Skip to main content
Premium Trial:

Request an Annual Quote

The Great Open-Access War of '07

It began with the Howard Hughes Medical Institute pressuring Elsevier to allow articles to be freely accessible within six months of publication, says Alex Palazzo on his blog. They compromised. HHMI would pay $1500 per article by an HHMI researcher and then it could go into PubMed Central after six months. Then, a Journal of Cell Biology editorial criticized HHMI for giving in to Elsevier. HHMI responded that it is trying to balance public access with scholarly freedom. The JCB editors currently have the last word, "Instead, the public access movement has suffered because HHMI gave in to the selfish desire of some of their investigators to continue publishing in Cell. This serves neither the public, nor science."

The Scan

Steps for Quick Review

The US Food and Drug Administration is preparing for the quick review of drugs and vaccines for the Omicron variant, according to the Wall Street Journal.

Moving Away From Using Term 'Race'

A new analysis finds that geneticists are using the term "race" in their papers less than in years past, as Science reports.

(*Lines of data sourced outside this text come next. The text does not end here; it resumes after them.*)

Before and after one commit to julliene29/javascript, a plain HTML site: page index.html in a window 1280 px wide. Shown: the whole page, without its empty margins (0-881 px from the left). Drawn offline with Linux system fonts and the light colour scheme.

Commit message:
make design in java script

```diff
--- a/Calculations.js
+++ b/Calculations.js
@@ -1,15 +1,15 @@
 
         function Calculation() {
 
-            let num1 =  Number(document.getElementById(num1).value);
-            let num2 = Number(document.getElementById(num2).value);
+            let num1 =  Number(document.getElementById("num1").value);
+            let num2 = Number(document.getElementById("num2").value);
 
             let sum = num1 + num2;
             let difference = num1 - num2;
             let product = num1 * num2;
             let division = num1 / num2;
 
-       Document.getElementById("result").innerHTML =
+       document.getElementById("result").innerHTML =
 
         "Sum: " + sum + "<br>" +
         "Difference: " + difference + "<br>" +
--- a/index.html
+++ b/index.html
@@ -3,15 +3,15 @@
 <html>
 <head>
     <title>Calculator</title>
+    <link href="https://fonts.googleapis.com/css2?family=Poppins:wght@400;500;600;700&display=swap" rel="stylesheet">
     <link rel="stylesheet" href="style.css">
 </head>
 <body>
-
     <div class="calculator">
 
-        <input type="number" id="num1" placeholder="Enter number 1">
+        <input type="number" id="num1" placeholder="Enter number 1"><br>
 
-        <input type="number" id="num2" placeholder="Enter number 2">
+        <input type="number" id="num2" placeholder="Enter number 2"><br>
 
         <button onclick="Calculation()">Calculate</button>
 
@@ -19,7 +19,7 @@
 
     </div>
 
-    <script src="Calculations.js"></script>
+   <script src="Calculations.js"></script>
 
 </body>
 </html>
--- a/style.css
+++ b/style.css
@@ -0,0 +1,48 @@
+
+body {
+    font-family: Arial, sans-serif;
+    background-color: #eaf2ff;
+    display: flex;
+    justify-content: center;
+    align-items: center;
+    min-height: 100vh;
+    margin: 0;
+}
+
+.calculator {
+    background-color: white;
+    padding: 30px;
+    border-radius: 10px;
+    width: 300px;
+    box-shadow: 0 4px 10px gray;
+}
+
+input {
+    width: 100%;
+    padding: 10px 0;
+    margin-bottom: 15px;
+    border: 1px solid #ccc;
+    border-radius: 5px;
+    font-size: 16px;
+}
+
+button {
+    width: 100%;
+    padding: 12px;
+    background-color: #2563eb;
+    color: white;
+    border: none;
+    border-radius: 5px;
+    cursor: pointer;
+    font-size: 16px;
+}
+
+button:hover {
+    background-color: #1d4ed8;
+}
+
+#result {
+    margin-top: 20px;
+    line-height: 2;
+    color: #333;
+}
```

Point of the Program

The Guardian writes that some scientists have called the design of a UK newborn sequencing program into question.

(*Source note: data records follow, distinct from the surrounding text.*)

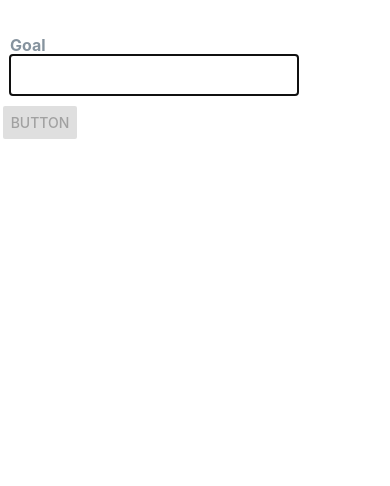
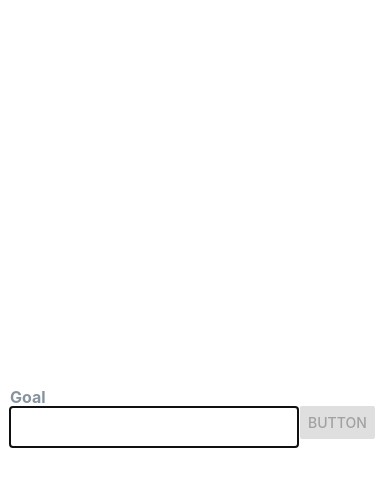
Before and after one commit to jon-cron/RNCourse, a React Native app: screen / in a window 390 px wide. Both pictures are taken after a click on the button "ADD GOAL". Shown: the top 486 px of the page. Built offline with nearby package versions, Linux system fonts and the light colour scheme.

Commit message:
push style

```diff
--- a/App.js
+++ b/App.js
@@ -17,6 +17,7 @@ export default function App() {
       ...currentGoals,
       { text: title, id: Math.random().toString() },
     ]);
+    toggleModal();
   };
   // NOTE I will get some coding done later
   return (
--- a/src/components/GoalInput.js
+++ b/src/components/GoalInput.js
@@ -18,7 +18,12 @@ const GoalInput = ({ addGoal, modalVisible }) => {
   return (
     <Modal visible={modalVisible} animationType="slide">
       <View style={styles.container}>
-        <Input label="Goal" onChangeText={setTitle} value={title} />
+        <Input
+          label="Goal"
+          onChangeText={setTitle}
+          value={title}
+          style={styles.inputStyle}
+        />
         {title === "" ? (
           <Button title="button" disabled />
         ) : (
@@ -31,13 +36,16 @@ const GoalInput = ({ addGoal, modalVisible }) => {
 
 const styles = StyleSheet.create({
   container: {
-    width: 80,
-    display: "flex",
+    flex: 1,
+    width: 300,
+    flexDirection: "row",
+    alignContent: "center",
     backgroundColor: "#fff",
     alignItems: "center",
     marginVertical: 35,
     // justifyContent: "center",
   },
+  inputStyle: {},
 });
 
 export default GoalInput;
```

Science Papers Present Multi-Omic Analysis of Lung Cells, Regulation of Cardiomyocyte Proliferation

In Science this week: a multi-omic analysis of lung cells focuses on RIT1-regulated pathways, and more.